Complicated question. Most nodules are initially treated with a biopsy. Additional therapy, if any, will depend on the results of that biopsy and any other symptoms or signs associated with that nodule. In truth, the treatment for any thyroid nodule is very individualized and impossible to generalize further.
Treatment options. Depends on the size of the nodule, you can either do an ultrasound guided biopsy to rule out cancer or follow it with yearly ultrasound to make sure that it's not growing or do the biopsy if it grows. If it's causing swallowing/breathing problem or if it's producing extra hormone, surgical removal is also an option.
Many need none. Many thyroid nodules require no treatment at all. Testing is needed to determine if they produce too much thyroid hormone or if they may be cancerous. Cancerous nodules are treated w/ surgery to remove whole thyroid. Overactive nodules can be treated w/ surgery to remove half of the thyroid or with radioactive iodine to kill them. Large nodules causing trouble swallowing may also need surgery.
I have HPV strain 16 I've been treated for abnormal cervical cells. I also have 3 thyroid nodules. Could HPV be the cause of the nodules?
Never been reported. Hpvs do cause many problems including cervical cancers, anal cancers, genital warts, and even pharyngeal cancers, but has not been reported to cause/related to thyroid nodules or cancer (yet). Thyroid nodules are more often noncancerous, but obviously cancer is most concerning to anyone having it. You may need biopsy. Thus follow up with doc is advised. Good luck.
Family practice. Hpv is not known to cause thyroid disease. But autoimmune disorders may make you more susceptible to both conditions.
3.4 thyroid nodule borderline pth high ca choked on a pill now have trouble swallow sometimes. I have anxiety and treated for GERD what is going on?

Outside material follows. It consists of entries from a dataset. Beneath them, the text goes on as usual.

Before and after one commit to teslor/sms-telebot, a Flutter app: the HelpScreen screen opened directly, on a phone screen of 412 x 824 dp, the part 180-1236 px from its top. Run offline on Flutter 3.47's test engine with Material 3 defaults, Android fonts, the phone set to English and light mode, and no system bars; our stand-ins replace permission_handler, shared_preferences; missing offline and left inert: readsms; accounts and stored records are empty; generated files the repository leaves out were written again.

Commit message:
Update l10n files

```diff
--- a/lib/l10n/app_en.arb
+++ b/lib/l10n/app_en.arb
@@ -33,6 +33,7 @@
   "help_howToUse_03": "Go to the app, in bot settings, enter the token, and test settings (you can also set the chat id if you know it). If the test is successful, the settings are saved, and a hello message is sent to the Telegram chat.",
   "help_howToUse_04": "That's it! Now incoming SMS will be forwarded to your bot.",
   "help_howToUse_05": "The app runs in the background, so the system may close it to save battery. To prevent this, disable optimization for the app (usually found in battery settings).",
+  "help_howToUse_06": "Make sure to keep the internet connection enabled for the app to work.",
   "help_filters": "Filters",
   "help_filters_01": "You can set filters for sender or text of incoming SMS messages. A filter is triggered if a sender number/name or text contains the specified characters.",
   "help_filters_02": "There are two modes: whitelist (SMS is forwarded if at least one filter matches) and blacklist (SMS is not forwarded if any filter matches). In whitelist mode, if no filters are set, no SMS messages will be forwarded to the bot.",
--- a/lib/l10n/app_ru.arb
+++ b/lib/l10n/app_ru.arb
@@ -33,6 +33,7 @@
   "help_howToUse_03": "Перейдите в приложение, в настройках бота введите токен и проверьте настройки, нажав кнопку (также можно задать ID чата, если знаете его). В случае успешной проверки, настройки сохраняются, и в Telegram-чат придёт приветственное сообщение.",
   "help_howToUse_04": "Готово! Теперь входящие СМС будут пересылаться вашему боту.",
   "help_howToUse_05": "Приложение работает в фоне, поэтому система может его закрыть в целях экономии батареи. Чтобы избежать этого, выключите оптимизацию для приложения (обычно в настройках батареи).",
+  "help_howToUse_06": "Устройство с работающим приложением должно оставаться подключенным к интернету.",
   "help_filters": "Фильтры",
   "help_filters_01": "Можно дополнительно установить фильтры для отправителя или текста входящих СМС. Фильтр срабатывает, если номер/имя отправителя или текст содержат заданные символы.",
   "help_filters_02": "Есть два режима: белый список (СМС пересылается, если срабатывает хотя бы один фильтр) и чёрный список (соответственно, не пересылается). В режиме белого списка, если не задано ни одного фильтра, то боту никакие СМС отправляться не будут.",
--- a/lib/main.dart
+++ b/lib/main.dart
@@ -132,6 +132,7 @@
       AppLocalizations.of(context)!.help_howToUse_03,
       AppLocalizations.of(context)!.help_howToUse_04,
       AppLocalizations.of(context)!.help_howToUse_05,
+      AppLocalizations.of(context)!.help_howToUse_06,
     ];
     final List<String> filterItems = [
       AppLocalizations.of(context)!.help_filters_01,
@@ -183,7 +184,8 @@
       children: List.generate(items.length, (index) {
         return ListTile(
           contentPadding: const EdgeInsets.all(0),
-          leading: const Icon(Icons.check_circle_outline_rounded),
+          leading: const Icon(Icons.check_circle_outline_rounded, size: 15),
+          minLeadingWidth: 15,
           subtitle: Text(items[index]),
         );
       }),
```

Hyperparathyroidism. Sounds like classic primary hyperparathyroidism. The symptoms are probably from high calcium. A nuclear scan can likely confirm (sestamibi). Suggest you see an endocrinologist or nephrologist.
Yes. Thyroid nodules occur in up to 50% of the worlds population. Modern ultrasound equipment can detect very small nodules that were not detectable with older machines. Only about 5% of nodules are cancerous. Nodules tend to increase in frequency as one matures.
Very. Thyroid nodules are extremely among the general population, more so in women than men. About 80% of nodules are benign in women and about 70% are benign in men. But all nodules over 1cm should be evaluated by a specialist.
Very. Very common, more common in females than males. Majority are benign.
Incidence of nodules. Thyroid nodules are very common. 50% of 50 year olds have them. About 1/3 are discovered by the patient, 1/3 by a doctor, and the rest are incidental found on an imaging study of the head, neck, or chest.
Part of the gland. They will move upward with the rest of the gland when you swallow, and you can move them just as you can move your larynx and trachea once you know your way around your neck. Your physician can help you make the distinction from a lymph node or other mass.
Moveable nodules. Thyroid nodules do not move but can change or "wax and wane". They can grow during growth spurts, from inflammation or bleeding within. As these episodes resolve they can shrink down, form cysts or become heterogeneous (mixed cystic and solid).
Luck of the draw. Some thyroid nodules are the result of radiation exposure (like chernobyl}. Many people form colloid cysts which are incidental and of no significance. Some may have a family history for a tendency of thyroid tumors. Whatever the cause, they need to be properly evaluated.
TSH ultrasound. Tsh (blood test) to check thyroid function, ultrasound to characterise the nodule (how many, size, solid vs. Cyst, suspicion for malignancy), fine needle aspiration (fna) for suspicious nodules.
Labs and FNA. Any thyroid nodule over 1 centimeter deserves the attention of a thyroid specialist, either an endocrinologist or thyroid surgeon. They will recommend a detailed ultrasound, thyroid function tests (labs) and an ultrasound guided fine needle aspiration (fna) of the nodule.
Tests thyroid nodles. Free T4 and TSH are the basics. These two determine high (hyper), normal, or low (hypo) thyroid. Then f autoimmune disease is a consideration, thyroglobulin, anti Thyroglobulin antibody, thyroid peroxidase and anti thyroid peroxidase will be ordered.
Cysts and Tumors. Thyroid nodules are very common. Most are benign but some are cancerous. A visit to your doctor is a must so that these nodules can be evaluated and further defined and treated appropriately.
Most. Thyroid nodules are benign some however can be cancerous. If you have a lump in your thyroid it should be followed closely by your doctor. Most benign thyroid nodules occur spontaneously without any known cause. As often happens with organs that have a secretory function (ie ovaries)fluid filled inclusions can form and grow. Follow-up with your treating physician.